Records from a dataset

====

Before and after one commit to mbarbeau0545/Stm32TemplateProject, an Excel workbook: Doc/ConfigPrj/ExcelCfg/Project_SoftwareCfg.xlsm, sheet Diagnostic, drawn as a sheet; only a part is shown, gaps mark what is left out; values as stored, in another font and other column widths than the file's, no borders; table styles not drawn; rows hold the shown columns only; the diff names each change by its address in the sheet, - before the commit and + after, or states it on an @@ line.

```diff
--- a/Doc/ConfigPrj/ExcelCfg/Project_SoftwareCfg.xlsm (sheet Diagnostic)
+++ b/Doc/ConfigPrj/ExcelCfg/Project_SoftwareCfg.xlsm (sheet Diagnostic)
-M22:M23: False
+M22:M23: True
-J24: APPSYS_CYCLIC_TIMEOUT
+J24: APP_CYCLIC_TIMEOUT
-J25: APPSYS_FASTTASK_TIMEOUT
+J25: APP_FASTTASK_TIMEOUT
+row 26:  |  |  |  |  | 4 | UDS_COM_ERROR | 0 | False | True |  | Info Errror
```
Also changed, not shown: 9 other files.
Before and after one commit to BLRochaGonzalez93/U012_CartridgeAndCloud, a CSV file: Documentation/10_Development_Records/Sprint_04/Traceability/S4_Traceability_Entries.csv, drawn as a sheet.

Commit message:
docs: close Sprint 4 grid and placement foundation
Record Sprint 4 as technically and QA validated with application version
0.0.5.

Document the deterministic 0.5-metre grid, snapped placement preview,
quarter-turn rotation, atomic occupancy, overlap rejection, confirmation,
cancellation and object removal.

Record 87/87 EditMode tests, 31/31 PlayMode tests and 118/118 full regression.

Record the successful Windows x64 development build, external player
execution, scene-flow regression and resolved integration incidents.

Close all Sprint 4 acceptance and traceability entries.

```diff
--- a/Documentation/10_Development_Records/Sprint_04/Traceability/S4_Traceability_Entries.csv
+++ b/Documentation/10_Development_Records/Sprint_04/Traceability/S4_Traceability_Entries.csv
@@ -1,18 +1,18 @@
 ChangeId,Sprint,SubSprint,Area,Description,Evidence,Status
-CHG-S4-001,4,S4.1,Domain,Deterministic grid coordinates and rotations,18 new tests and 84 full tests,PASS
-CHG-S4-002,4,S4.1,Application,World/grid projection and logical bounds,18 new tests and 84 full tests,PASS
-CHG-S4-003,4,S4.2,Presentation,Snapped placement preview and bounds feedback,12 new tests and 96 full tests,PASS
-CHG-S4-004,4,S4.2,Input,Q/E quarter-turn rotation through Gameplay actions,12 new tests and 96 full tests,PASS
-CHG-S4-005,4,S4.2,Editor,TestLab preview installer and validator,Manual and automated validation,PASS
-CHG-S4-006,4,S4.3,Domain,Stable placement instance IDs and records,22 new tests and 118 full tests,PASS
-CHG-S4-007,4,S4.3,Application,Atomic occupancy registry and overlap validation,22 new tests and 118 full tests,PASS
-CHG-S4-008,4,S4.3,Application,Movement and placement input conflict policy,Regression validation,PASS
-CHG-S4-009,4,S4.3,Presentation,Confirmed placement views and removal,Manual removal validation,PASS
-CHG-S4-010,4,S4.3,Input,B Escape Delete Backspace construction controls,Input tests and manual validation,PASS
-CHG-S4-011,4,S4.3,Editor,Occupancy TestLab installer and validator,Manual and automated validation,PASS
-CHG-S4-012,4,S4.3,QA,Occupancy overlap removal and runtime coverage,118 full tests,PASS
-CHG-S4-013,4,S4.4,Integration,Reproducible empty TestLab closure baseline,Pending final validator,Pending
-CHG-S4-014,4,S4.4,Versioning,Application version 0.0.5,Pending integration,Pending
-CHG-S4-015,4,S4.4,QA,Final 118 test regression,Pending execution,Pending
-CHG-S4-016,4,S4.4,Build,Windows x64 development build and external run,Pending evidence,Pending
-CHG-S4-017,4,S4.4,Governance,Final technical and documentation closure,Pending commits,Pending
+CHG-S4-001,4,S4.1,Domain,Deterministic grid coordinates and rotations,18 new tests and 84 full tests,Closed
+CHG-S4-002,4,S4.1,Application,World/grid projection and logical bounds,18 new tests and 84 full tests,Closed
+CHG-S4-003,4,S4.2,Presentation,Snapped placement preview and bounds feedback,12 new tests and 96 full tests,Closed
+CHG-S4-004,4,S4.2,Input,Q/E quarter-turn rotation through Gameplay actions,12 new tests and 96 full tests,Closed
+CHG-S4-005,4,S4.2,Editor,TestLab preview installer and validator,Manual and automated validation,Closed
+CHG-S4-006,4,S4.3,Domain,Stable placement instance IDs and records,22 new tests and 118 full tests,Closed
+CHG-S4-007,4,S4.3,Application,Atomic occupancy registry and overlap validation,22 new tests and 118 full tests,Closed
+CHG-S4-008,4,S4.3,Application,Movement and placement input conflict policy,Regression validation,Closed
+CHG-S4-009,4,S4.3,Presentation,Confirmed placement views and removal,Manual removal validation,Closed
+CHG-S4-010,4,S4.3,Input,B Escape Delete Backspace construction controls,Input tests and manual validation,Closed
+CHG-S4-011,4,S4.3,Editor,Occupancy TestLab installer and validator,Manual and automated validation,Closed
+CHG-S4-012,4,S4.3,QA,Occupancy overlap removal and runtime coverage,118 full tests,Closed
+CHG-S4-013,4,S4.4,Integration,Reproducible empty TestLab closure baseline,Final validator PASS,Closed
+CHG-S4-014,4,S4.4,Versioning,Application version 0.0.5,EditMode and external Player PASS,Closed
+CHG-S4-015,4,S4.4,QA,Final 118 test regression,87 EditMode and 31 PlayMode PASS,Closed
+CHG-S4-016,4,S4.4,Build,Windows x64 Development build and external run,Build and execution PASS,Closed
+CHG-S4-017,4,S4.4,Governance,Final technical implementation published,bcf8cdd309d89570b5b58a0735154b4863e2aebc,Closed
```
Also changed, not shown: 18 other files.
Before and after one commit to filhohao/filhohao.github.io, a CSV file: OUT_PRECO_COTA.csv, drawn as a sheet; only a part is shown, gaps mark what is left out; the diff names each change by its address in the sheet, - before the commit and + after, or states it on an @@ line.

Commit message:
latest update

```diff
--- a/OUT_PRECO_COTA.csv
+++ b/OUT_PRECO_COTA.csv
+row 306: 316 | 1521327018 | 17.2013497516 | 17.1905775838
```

====

▶ **YOUR TASK**
Every record listed above should be reproduced exactly.

▶ **ANSWER TO THIS TASK**
Before and after one commit to mbarbeau0545/Stm32TemplateProject, an Excel workbook: Doc/ConfigPrj/ExcelCfg/Project_SoftwareCfg.xlsm, sheet Diagnostic, drawn as a sheet; only a part is shown, gaps mark what is left out; values as stored, in another font and other column widths than the file's, no borders; table styles not drawn; rows hold the shown columns only; the diff names each change by its address in the sheet, - before the commit and + after, or states it on an @@ line.

```diff
--- a/Doc/ConfigPrj/ExcelCfg/Project_SoftwareCfg.xlsm (sheet Diagnostic)
+++ b/Doc/ConfigPrj/ExcelCfg/Project_SoftwareCfg.xlsm (sheet Diagnostic)
-M22:M23: False
+M22:M23: True
-J24: APPSYS_CYCLIC_TIMEOUT
+J24: APP_CYCLIC_TIMEOUT
-J25: APPSYS_FASTTASK_TIMEOUT
+J25: APP_FASTTASK_TIMEOUT
+row 26:  |  |  |  |  | 4 | UDS_COM_ERROR | 0 | False | True |  | Info Errror
```
Also changed, not shown: 9 other files.
Before and after one commit to BLRochaGonzalez93/U012_CartridgeAndCloud, a CSV file: Documentation/10_Development_Records/Sprint_04/Traceability/S4_Traceability_Entries.csv, drawn as a sheet.

Commit message:
docs: close Sprint 4 grid and placement foundation
Record Sprint 4 as technically and QA validated with application version
0.0.5.

Document the deterministic 0.5-metre grid, snapped placement preview,
quarter-turn rotation, atomic occupancy, overlap rejection, confirmation,
cancellation and object removal.

Record 87/87 EditMode tests, 31/31 PlayMode tests and 118/118 full regression.

Record the successful Windows x64 development build, external player
execution, scene-flow regression and resolved integration incidents.

Close all Sprint 4 acceptance and traceability entries.

```diff
--- a/Documentation/10_Development_Records/Sprint_04/Traceability/S4_Traceability_Entries.csv
+++ b/Documentation/10_Development_Records/Sprint_04/Traceability/S4_Traceability_Entries.csv
@@ -1,18 +1,18 @@
 ChangeId,Sprint,SubSprint,Area,Description,Evidence,Status
-CHG-S4-001,4,S4.1,Domain,Deterministic grid coordinates and rotations,18 new tests and 84 full tests,PASS
-CHG-S4-002,4,S4.1,Application,World/grid projection and logical bounds,18 new tests and 84 full tests,PASS
-CHG-S4-003,4,S4.2,Presentation,Snapped placement preview and bounds feedback,12 new tests and 96 full tests,PASS
-CHG-S4-004,4,S4.2,Input,Q/E quarter-turn rotation through Gameplay actions,12 new tests and 96 full tests,PASS
-CHG-S4-005,4,S4.2,Editor,TestLab preview installer and validator,Manual and automated validation,PASS
-CHG-S4-006,4,S4.3,Domain,Stable placement instance IDs and records,22 new tests and 118 full tests,PASS
-CHG-S4-007,4,S4.3,Application,Atomic occupancy registry and overlap validation,22 new tests and 118 full tests,PASS
-CHG-S4-008,4,S4.3,Application,Movement and placement input conflict policy,Regression validation,PASS
-CHG-S4-009,4,S4.3,Presentation,Confirmed placement views and removal,Manual removal validation,PASS
-CHG-S4-010,4,S4.3,Input,B Escape Delete Backspace construction controls,Input tests and manual validation,PASS
-CHG-S4-011,4,S4.3,Editor,Occupancy TestLab installer and validator,Manual and automated validation,PASS
-CHG-S4-012,4,S4.3,QA,Occupancy overlap removal and runtime coverage,118 full tests,PASS
-CHG-S4-013,4,S4.4,Integration,Reproducible empty TestLab closure baseline,Pending final validator,Pending
-CHG-S4-014,4,S4.4,Versioning,Application version 0.0.5,Pending integration,Pending
-CHG-S4-015,4,S4.4,QA,Final 118 test regression,Pending execution,Pending
-CHG-S4-016,4,S4.4,Build,Windows x64 development build and external run,Pending evidence,Pending
-CHG-S4-017,4,S4.4,Governance,Final technical and documentation closure,Pending commits,Pending
+CHG-S4-001,4,S4.1,Domain,Deterministic grid coordinates and rotations,18 new tests and 84 full tests,Closed
+CHG-S4-002,4,S4.1,Application,World/grid projection and logical bounds,18 new tests and 84 full tests,Closed
+CHG-S4-003,4,S4.2,Presentation,Snapped placement preview and bounds feedback,12 new tests and 96 full tests,Closed
+CHG-S4-004,4,S4.2,Input,Q/E quarter-turn rotation through Gameplay actions,12 new tests and 96 full tests,Closed
+CHG-S4-005,4,S4.2,Editor,TestLab preview installer and validator,Manual and automated validation,Closed
+CHG-S4-006,4,S4.3,Domain,Stable placement instance IDs and records,22 new tests and 118 full tests,Closed
+CHG-S4-007,4,S4.3,Application,Atomic occupancy registry and overlap validation,22 new tests and 118 full tests,Closed
+CHG-S4-008,4,S4.3,Application,Movement and placement input conflict policy,Regression validation,Closed
+CHG-S4-009,4,S4.3,Presentation,Confirmed placement views and removal,Manual removal validation,Closed
+CHG-S4-010,4,S4.3,Input,B Escape Delete Backspace construction controls,Input tests and manual validation,Closed
+CHG-S4-011,4,S4.3,Editor,Occupancy TestLab installer and validator,Manual and automated validation,Closed
+CHG-S4-012,4,S4.3,QA,Occupancy overlap removal and runtime coverage,118 full tests,Closed
+CHG-S4-013,4,S4.4,Integration,Reproducible empty TestLab closure baseline,Final validator PASS,Closed
+CHG-S4-014,4,S4.4,Versioning,Application version 0.0.5,EditMode and external Player PASS,Closed
+CHG-S4-015,4,S4.4,QA,Final 118 test regression,87 EditMode and 31 PlayMode PASS,Closed
+CHG-S4-016,4,S4.4,Build,Windows x64 Development build and external run,Build and execution PASS,Closed
+CHG-S4-017,4,S4.4,Governance,Final technical implementation published,bcf8cdd309d89570b5b58a0735154b4863e2aebc,Closed
```
Also changed, not shown: 18 other files.
Before and after one commit to filhohao/filhohao.github.io, a CSV file: OUT_PRECO_COTA.csv, drawn as a sheet; only a part is shown, gaps mark what is left out; the diff names each change by its address in the sheet, - before the commit and + after, or states it on an @@ line.

Commit message:
latest update

```diff
--- a/OUT_PRECO_COTA.csv
+++ b/OUT_PRECO_COTA.csv
+row 306: 316 | 1521327018 | 17.2013497516 | 17.1905775838
```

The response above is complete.